Kolya: Well, yes but we don’t really listen to them. I couldn’t even tell you the name of any one of their tracks, to be honest.
It’s just that I have read somewhere that people are calling you the Russian Crystal Castles.
Kolya: About the comparison – it doesn’t feel good. We never liked them, nor did we ever listen to them. We are worldwide IC3PEAK, not “Russian Crystal Castles.”
So what do you like? What have you been listening to lately?
Kolya: The last thing that really got me was The Knife and their album Shaking the Habitual. I started to get really into them – I didn’t listen to them before.
Nastya: Besides music, they have really amazing performances.
They are over as well, by the way.
Kolya: Yes, and RIP to Death Grips, they are all dying out.
Nastya: Besides that, we like stuff from the label PC Music, like Hannah Diamond and Sophie. They have a completely different aesthetic, it’s such dance-y music that you just can’t dance to. They’re probably being ironic.
Should we be expecting any new releases from you anytime soon?
Nastya: We have plans to raise a lot of money through crowdfunding for a new album. So, no, not really.
Kolya: Yes, there will be another EP, and then we’ll get busy for a full length album. All the musicians are doing it like that, collecting money for a release, as if it’s necessary.
Original article can be found at http://www.m24.ru/articles/58395

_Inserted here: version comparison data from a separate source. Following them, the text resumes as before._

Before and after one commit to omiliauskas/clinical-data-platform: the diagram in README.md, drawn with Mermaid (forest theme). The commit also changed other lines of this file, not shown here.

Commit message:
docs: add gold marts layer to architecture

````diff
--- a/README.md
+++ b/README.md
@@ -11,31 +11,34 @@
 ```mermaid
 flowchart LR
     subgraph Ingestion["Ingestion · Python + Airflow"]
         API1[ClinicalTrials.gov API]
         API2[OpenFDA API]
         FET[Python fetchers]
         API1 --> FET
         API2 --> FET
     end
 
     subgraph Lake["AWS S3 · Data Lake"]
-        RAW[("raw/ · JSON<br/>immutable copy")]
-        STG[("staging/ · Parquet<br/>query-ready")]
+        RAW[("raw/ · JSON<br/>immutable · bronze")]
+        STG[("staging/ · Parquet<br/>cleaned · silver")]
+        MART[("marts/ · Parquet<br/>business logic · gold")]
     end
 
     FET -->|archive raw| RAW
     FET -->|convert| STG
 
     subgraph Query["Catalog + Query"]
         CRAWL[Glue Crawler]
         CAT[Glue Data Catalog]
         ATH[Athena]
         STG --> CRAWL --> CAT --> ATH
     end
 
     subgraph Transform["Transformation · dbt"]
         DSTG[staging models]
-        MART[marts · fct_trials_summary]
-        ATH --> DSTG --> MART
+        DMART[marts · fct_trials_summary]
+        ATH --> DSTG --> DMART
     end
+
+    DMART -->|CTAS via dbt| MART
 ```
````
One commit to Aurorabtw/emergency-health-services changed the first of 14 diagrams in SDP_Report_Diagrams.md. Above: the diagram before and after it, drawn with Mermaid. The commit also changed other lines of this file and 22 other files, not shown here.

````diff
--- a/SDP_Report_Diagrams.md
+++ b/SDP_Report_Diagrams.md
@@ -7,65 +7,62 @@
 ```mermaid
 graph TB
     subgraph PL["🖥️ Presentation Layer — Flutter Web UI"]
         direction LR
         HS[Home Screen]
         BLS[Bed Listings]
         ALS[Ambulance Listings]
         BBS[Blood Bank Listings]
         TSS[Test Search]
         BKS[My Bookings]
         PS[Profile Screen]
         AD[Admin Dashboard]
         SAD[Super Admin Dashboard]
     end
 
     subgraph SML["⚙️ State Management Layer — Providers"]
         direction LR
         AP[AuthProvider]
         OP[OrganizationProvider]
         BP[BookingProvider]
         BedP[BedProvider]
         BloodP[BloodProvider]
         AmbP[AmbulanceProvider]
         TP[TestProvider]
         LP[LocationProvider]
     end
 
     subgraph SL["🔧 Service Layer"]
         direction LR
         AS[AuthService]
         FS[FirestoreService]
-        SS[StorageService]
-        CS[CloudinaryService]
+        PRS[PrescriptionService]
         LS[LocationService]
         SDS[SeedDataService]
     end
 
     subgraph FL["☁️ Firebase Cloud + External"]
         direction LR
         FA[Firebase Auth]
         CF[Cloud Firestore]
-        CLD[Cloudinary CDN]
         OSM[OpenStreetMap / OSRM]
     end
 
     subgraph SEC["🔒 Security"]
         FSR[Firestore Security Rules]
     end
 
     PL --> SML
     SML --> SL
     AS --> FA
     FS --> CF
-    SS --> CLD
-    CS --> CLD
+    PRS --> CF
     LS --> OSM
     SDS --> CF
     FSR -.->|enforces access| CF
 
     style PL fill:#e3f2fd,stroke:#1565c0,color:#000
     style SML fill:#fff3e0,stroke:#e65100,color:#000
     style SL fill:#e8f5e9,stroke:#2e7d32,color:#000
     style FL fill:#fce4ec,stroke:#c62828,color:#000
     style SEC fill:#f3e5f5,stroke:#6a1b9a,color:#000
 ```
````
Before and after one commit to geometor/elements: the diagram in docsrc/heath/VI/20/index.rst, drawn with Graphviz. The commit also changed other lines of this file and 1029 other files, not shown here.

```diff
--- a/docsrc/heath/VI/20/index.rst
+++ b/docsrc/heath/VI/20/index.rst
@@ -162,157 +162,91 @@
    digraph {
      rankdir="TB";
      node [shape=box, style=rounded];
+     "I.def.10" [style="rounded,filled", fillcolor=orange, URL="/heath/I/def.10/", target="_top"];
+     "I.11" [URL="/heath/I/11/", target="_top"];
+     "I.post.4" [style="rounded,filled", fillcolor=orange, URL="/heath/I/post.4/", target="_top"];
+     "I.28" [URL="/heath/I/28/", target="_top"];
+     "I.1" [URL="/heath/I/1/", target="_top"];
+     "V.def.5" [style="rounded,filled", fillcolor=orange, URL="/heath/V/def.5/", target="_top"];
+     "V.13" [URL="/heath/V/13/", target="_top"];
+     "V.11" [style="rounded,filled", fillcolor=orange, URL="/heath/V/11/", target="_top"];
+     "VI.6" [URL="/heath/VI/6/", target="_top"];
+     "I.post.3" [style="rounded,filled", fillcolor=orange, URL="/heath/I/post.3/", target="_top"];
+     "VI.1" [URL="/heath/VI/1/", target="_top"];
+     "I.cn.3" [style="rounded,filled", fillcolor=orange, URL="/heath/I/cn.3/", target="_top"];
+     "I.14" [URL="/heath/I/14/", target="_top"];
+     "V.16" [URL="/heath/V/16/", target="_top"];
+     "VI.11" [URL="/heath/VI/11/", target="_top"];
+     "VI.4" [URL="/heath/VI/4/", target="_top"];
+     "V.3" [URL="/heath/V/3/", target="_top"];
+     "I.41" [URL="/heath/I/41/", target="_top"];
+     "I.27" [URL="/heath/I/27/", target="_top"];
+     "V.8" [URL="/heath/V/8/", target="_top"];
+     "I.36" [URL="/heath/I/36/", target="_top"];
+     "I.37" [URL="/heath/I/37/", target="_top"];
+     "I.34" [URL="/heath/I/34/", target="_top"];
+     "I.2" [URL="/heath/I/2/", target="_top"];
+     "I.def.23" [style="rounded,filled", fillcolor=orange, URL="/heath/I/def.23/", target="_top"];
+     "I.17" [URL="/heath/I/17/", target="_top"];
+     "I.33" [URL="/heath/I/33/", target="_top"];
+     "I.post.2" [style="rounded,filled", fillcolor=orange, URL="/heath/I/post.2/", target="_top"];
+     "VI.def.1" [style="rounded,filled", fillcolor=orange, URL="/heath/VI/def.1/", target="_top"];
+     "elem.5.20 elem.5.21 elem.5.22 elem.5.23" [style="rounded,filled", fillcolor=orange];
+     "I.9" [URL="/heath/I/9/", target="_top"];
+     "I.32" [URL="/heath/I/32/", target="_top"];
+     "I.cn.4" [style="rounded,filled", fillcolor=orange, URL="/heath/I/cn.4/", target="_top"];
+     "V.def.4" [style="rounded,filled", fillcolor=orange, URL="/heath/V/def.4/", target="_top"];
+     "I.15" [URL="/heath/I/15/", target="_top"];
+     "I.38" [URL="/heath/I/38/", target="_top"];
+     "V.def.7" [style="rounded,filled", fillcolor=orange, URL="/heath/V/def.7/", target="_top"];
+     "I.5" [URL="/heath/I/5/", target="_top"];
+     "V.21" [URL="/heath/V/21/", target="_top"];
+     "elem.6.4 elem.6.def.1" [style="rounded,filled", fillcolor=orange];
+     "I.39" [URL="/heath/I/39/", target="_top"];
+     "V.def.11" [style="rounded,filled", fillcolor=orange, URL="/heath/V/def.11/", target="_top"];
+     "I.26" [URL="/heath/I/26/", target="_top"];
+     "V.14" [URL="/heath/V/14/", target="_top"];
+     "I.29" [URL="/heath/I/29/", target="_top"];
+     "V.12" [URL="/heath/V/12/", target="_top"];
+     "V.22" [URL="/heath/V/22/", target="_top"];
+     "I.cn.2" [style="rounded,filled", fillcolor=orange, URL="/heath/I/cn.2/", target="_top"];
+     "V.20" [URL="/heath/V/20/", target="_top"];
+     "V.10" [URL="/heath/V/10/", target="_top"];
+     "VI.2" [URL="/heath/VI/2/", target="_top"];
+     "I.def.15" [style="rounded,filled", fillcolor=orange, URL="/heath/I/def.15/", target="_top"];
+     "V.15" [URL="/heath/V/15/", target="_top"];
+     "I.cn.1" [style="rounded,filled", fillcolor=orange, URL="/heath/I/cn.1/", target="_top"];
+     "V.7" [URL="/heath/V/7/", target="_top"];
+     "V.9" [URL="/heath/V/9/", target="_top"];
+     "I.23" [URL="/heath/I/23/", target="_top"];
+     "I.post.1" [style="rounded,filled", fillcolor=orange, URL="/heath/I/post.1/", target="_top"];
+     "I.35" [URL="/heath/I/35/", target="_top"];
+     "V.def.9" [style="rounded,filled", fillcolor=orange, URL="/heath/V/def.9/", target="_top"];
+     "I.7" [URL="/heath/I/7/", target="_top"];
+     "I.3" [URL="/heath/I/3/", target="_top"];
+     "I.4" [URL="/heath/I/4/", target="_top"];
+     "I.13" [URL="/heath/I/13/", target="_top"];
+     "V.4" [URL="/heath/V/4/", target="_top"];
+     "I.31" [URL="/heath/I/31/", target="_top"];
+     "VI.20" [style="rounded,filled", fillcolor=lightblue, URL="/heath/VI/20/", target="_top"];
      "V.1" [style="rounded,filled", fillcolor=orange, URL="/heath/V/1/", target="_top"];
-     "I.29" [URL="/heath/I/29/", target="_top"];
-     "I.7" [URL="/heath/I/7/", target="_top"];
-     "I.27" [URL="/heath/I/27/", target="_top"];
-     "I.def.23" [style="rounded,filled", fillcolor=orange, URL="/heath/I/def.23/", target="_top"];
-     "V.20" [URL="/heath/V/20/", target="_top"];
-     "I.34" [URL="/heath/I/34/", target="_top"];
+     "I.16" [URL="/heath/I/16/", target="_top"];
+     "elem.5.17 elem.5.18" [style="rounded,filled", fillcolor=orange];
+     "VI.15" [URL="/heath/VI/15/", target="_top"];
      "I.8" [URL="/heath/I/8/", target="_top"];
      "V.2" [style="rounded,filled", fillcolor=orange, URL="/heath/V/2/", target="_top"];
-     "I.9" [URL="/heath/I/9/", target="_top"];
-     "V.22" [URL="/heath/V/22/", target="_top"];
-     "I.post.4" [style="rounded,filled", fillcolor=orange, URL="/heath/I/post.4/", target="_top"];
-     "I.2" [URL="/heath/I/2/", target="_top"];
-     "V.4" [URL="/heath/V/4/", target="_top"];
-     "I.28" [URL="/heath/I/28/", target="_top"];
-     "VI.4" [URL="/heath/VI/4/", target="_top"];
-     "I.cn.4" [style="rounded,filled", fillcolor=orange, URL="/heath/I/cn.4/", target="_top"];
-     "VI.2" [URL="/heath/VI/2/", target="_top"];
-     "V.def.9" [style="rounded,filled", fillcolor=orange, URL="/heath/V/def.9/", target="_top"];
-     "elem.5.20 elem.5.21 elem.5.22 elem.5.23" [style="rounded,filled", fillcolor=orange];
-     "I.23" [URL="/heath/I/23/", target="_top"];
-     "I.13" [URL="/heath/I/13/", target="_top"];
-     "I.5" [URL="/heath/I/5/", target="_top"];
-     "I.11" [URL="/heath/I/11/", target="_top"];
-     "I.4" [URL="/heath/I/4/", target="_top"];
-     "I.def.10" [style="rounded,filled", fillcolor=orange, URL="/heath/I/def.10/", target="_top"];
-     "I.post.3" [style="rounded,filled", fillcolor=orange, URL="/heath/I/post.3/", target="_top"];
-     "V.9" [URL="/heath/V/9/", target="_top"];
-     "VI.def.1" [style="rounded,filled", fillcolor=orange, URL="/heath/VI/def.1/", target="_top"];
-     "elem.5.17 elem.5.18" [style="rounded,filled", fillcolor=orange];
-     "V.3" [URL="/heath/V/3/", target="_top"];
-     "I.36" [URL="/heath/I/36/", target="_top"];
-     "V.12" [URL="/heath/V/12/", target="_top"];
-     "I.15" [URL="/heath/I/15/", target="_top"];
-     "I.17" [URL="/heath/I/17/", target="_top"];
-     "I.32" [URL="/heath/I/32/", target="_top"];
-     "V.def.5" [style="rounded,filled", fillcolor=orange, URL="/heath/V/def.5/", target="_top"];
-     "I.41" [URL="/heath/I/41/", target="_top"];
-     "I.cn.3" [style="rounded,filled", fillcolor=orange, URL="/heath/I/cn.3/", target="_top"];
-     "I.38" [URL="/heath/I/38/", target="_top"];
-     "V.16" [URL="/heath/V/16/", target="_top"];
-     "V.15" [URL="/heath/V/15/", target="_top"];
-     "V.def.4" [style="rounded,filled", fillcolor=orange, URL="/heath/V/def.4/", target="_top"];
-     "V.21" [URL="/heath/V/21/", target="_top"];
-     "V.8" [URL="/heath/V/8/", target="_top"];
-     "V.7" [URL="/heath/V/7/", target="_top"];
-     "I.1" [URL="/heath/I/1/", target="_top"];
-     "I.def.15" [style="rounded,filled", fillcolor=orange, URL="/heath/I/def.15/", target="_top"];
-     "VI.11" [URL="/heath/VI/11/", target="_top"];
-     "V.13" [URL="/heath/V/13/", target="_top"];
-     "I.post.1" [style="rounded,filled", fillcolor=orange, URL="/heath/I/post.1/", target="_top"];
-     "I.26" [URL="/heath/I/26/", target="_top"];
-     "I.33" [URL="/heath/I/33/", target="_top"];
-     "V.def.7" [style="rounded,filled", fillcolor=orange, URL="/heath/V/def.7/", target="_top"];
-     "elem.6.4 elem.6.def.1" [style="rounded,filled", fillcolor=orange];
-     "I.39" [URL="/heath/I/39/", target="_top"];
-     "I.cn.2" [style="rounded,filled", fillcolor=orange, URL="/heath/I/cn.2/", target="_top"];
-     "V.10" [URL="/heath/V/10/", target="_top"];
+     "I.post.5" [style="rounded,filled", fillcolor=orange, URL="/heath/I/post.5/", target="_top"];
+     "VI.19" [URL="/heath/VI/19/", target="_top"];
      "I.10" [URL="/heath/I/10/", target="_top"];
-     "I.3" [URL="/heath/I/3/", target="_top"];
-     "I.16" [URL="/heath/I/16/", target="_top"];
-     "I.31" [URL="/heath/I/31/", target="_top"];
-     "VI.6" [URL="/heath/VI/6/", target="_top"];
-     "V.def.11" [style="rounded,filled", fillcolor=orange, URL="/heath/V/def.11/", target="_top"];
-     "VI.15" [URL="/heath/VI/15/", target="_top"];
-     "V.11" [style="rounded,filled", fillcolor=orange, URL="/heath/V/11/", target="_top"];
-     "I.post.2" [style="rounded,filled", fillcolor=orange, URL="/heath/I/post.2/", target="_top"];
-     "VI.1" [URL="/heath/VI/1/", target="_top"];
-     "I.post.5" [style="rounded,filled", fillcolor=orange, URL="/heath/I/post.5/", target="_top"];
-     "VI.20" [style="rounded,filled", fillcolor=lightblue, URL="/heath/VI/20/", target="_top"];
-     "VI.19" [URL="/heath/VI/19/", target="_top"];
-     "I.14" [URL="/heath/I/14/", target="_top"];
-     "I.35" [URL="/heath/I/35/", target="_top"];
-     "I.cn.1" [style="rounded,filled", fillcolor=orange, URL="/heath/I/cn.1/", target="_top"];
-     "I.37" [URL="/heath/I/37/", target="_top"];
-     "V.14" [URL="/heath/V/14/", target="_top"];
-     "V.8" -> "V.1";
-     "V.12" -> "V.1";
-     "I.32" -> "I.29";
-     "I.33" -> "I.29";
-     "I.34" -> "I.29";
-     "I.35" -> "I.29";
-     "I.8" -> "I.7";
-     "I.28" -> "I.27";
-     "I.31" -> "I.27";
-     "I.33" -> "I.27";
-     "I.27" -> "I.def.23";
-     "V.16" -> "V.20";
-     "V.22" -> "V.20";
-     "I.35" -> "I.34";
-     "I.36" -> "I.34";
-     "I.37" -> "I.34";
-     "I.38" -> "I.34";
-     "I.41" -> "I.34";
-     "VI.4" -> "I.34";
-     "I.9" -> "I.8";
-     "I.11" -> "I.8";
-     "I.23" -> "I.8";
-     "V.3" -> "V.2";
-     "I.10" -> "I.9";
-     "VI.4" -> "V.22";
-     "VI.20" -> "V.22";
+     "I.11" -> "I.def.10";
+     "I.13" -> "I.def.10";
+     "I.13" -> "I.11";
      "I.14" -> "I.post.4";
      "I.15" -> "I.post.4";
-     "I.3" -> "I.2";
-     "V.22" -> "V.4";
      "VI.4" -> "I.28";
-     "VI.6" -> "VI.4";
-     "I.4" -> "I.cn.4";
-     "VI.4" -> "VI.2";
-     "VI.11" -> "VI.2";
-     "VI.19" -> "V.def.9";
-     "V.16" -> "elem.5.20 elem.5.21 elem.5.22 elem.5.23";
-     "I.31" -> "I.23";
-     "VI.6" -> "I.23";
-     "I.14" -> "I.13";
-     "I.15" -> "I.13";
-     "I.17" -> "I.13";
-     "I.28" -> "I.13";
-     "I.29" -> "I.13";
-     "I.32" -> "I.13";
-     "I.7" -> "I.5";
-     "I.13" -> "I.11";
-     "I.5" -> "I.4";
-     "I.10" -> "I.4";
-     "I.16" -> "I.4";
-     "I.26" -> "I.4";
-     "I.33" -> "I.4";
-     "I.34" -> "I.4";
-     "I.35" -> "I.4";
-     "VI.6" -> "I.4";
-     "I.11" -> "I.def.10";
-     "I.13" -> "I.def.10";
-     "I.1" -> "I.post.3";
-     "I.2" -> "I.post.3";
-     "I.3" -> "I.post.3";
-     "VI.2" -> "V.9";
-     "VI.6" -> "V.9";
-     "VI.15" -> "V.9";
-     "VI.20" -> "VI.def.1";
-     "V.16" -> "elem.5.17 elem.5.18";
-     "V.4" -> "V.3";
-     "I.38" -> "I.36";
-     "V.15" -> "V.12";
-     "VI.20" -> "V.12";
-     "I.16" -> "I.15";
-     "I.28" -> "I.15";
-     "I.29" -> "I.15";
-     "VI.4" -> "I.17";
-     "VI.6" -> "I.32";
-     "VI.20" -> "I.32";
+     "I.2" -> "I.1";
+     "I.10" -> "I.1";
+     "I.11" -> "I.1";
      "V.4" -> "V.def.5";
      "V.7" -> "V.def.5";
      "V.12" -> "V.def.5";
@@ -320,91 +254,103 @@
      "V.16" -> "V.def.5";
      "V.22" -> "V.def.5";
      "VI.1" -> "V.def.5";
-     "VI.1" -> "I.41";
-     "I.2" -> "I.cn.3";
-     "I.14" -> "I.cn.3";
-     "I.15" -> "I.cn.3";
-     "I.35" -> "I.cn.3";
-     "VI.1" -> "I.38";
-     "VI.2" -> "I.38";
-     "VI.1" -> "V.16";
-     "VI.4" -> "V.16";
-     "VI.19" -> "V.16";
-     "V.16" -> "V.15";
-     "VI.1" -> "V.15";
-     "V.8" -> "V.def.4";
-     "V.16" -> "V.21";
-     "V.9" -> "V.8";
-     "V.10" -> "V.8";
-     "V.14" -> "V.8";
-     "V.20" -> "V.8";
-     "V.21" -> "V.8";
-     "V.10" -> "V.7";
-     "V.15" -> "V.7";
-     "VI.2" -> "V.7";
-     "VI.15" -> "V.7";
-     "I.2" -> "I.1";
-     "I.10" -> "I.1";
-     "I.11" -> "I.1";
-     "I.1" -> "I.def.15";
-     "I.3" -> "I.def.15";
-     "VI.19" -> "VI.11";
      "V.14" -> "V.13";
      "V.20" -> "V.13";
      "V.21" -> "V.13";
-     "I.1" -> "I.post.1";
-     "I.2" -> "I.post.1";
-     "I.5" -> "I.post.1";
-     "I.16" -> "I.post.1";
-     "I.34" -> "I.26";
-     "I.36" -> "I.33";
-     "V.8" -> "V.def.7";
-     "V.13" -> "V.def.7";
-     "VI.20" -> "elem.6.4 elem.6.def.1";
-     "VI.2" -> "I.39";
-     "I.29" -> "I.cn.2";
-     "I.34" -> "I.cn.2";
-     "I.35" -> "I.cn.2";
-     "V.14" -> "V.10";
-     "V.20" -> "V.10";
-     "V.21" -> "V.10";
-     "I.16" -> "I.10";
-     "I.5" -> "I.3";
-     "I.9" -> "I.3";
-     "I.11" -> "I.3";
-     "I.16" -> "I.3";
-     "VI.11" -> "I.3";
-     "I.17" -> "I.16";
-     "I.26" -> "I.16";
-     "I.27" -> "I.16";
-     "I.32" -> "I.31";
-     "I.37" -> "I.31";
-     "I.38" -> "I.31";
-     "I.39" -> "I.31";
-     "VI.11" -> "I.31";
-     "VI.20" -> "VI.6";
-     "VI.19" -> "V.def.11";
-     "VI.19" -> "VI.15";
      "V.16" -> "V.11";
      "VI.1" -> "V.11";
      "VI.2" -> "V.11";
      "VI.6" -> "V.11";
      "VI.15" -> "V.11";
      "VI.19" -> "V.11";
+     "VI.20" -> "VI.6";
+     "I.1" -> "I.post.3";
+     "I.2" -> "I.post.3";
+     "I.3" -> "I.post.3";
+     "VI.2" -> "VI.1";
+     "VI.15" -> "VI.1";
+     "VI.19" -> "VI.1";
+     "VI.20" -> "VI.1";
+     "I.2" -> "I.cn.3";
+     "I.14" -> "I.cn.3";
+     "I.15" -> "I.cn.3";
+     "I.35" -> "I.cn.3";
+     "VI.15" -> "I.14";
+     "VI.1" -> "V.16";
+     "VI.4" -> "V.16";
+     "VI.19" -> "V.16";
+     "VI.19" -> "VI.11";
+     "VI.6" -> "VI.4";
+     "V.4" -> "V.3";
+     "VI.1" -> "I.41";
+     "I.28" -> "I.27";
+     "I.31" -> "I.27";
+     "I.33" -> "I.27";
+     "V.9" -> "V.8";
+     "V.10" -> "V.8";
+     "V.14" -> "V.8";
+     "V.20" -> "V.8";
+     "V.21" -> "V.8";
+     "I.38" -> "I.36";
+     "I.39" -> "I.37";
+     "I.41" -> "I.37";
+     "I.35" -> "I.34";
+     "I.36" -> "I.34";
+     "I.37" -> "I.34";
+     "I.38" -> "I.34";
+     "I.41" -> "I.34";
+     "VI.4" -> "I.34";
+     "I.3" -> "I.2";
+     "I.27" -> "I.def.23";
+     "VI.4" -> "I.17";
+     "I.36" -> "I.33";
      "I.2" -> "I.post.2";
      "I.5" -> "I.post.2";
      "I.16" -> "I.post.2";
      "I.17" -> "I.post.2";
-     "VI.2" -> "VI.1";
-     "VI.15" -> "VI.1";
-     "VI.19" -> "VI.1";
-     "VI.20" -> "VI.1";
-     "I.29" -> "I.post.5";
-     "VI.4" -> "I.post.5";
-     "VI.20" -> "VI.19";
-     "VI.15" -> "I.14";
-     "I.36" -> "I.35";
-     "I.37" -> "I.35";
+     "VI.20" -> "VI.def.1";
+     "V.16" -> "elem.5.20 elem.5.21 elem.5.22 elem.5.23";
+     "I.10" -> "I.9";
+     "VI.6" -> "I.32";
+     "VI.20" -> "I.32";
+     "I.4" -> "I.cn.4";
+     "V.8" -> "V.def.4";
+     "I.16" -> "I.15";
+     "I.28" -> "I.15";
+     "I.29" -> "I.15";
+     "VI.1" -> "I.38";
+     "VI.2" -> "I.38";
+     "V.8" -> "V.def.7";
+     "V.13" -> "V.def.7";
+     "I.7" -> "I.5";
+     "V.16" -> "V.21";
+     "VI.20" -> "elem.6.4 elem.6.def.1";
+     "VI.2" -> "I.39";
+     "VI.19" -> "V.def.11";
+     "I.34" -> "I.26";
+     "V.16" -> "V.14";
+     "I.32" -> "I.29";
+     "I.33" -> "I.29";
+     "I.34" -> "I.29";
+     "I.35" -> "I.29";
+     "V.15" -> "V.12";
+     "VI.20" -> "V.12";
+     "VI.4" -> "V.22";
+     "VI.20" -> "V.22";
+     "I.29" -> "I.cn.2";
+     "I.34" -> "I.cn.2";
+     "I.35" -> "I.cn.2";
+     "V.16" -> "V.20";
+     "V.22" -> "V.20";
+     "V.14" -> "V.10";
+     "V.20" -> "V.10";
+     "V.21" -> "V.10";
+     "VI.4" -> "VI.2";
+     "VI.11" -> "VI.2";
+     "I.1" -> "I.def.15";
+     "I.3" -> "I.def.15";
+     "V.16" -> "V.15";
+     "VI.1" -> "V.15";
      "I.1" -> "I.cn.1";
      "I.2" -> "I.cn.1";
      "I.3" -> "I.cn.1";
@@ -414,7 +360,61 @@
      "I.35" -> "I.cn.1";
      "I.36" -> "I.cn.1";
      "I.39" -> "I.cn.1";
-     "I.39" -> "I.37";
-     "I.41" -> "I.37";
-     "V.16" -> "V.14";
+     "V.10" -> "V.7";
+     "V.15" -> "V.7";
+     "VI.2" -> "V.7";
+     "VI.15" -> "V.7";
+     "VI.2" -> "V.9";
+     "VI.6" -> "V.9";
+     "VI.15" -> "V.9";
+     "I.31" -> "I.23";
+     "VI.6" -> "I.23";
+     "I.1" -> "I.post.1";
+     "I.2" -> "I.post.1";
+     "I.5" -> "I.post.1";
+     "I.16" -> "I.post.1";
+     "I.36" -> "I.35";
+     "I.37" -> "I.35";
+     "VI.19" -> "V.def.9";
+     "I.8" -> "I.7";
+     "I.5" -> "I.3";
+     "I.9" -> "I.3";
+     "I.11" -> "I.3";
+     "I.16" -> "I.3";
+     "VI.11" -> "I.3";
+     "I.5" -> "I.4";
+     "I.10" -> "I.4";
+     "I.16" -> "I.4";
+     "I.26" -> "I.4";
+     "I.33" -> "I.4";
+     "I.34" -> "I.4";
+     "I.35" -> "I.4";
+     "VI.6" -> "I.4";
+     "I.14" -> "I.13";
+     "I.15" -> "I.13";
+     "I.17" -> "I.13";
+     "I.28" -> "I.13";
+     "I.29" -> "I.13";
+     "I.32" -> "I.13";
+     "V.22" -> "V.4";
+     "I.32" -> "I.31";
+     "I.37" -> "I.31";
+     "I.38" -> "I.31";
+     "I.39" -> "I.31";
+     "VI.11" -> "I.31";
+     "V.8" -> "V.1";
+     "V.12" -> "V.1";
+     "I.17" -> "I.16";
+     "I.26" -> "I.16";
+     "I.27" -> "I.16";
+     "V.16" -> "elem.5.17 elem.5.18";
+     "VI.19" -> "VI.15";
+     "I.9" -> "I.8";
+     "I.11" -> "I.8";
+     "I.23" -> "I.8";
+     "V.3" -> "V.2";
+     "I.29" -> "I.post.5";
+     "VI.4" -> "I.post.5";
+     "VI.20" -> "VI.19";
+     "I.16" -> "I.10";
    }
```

РГГУ or Российский государственный гуманитарный университет – RSUH, Russian State University of Humanities in Moscow, Russia